Everywhere we went in Germany (except Bavaria) during our holidays, “Flammkuchen” was on the menu. Flammkuchen is the German name for an Alsacian dish called ‘flammekueche’ or ‘tarte flambée’ in French. The dish is in fact of ‘alemannic’ origin. The Alamanni , an alliance of different Germanic tribes settled in what is today south-west Germany, eastern France and northern Switzerland (the area south of lake Bodensee); composed today roughly of the regions of Alsace, Baden and the Palatinate.

The thin, bread-like dough comes often in a round shape and is, in its traditional form, covered with crème fraîche, onions, and lardons. However, there are many variations of this old recipe. Similar to pizza all kinds of toppings have found their way onto Flammkuchen. I found different styles as far north as Muenster.

In my home town Trier at the river Mosel, we had the delicious dish from time to time and just loved it. Usually I had a Bitburger Beer with it, preferably in a mug. But the local wines make also a good drink, for instance an Elbling or a local Riesling wine are perfect for the enjoyment of a Flammkuchen. Try it.

Flammkuchen and a Bitburger Beer


Elbling wine in Echternach, Luxembourg

July 8, 2010

We went on a drive along the Mosel river to make good use of our limited time in Germany. It was a beautiful summers day with blue sky and temperatures in the low 30ies. We drove upriver to Wasserbilligerbrueck and north along the Sauer, a tributary of the Mosel.

The two towers of the main church of the abbey

Echternach on the Luxembourg side was our aim, a beautiful medieval town in eastern part of the Grand Duchess at the border to Germany. Echternach is famous for the rhythm of its annual procession, the “Echternacher Springprozession”: two steps forward, one step backward, the rhythm of many political reforms.

The orangery

Elbling is an old grape variety with an obscure origin but it has been widely planted in the Mosel wine region for many centuries. From medieval times until the 20th century Elbling was the most planted variety in this part of Germany. Nowadays it is a variety in decline. Not much is left of it, though, maybe only about 600 ha in Germany and about 150 ha in Luxembourg.

Elbling grapes make a rather neutral white wine with high acidity. It is the wine for every day in the southern part of the Mosel wine region. More often than not it is used for sparkling. In wine tastings Elbing does usually not feature at all.

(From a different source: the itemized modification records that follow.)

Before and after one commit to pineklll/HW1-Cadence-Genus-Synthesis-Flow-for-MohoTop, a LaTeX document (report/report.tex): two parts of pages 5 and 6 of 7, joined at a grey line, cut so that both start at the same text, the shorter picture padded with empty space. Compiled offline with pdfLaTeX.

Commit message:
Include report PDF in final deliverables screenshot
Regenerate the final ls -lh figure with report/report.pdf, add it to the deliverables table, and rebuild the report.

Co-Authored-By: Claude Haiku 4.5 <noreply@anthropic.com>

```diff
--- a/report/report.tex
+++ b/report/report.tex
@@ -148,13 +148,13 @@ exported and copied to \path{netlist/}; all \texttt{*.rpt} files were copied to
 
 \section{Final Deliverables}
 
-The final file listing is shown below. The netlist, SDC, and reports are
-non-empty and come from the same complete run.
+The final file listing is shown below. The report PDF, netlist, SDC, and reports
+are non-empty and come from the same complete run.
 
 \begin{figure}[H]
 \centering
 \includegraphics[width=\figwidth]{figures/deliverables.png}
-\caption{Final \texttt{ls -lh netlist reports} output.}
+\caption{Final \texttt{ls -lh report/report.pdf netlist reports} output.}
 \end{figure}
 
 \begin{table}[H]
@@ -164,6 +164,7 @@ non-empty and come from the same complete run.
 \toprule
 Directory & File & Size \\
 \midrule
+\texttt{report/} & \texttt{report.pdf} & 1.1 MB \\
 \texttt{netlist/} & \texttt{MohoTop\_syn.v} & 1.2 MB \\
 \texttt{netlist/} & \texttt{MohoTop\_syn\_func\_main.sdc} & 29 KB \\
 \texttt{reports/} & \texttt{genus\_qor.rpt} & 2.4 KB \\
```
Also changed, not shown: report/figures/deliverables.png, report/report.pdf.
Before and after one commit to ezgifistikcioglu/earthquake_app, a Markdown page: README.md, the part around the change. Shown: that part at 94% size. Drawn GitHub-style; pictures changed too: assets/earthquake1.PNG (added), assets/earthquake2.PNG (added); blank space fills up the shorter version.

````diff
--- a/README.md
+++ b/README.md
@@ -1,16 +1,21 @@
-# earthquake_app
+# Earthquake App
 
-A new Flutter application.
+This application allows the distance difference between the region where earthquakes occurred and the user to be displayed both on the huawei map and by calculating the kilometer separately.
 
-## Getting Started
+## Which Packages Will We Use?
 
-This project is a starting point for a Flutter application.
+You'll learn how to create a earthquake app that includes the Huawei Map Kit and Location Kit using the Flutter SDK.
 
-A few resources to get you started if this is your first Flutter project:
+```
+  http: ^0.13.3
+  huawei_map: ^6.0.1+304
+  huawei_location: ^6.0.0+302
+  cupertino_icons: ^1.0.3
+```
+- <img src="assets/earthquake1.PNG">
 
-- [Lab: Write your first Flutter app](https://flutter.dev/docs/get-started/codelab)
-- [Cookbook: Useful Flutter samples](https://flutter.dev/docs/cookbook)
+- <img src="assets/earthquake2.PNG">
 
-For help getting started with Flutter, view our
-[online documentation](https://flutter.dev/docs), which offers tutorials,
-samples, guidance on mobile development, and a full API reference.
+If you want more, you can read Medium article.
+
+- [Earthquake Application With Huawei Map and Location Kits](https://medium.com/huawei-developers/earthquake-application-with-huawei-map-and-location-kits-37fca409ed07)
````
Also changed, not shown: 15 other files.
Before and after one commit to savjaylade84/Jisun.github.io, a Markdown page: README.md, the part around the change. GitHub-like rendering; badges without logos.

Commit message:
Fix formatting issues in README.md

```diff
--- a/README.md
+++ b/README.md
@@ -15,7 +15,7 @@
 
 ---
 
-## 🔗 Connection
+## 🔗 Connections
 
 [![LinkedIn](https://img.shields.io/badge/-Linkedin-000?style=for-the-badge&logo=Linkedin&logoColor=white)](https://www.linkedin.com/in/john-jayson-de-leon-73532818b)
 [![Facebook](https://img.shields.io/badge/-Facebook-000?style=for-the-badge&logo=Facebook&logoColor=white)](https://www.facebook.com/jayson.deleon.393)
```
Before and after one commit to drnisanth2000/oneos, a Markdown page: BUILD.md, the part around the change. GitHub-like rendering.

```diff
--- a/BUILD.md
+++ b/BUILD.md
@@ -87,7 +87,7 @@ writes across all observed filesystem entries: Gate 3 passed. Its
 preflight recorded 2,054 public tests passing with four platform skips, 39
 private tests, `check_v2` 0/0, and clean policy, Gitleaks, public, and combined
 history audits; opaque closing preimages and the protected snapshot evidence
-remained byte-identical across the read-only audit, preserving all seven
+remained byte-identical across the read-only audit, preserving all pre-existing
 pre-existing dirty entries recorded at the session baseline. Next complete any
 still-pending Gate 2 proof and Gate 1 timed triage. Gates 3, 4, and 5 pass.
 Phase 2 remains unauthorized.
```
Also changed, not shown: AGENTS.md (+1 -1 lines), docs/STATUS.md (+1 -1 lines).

There is even a revitalized Elbling wine route along the Upper Mosel at the right side of the river from Thorn, Palzem, Wincheringen, Nittel, Wellen, Temmels, Oberbillig until Wasserliesch and at the left side of the river from Igel to Langsur and along the Sauer river, a tributary of the Mosel from Mesenich to Metzdorf.

Local Elbling

We explored the town, the cathedral, the abbey and many of its public places which were filled with locals and some foreign tourists. When we finally settled in a small cafe, it was clear what we were going to order, the house-wine of the place. While the children enjoyed an ice cream, we indulged in a local Elbling. It was dry, clean and crisp with fine acidity; a great drop for a hot summers day. Come and visit this part at the heart of Europe. It’s worth it.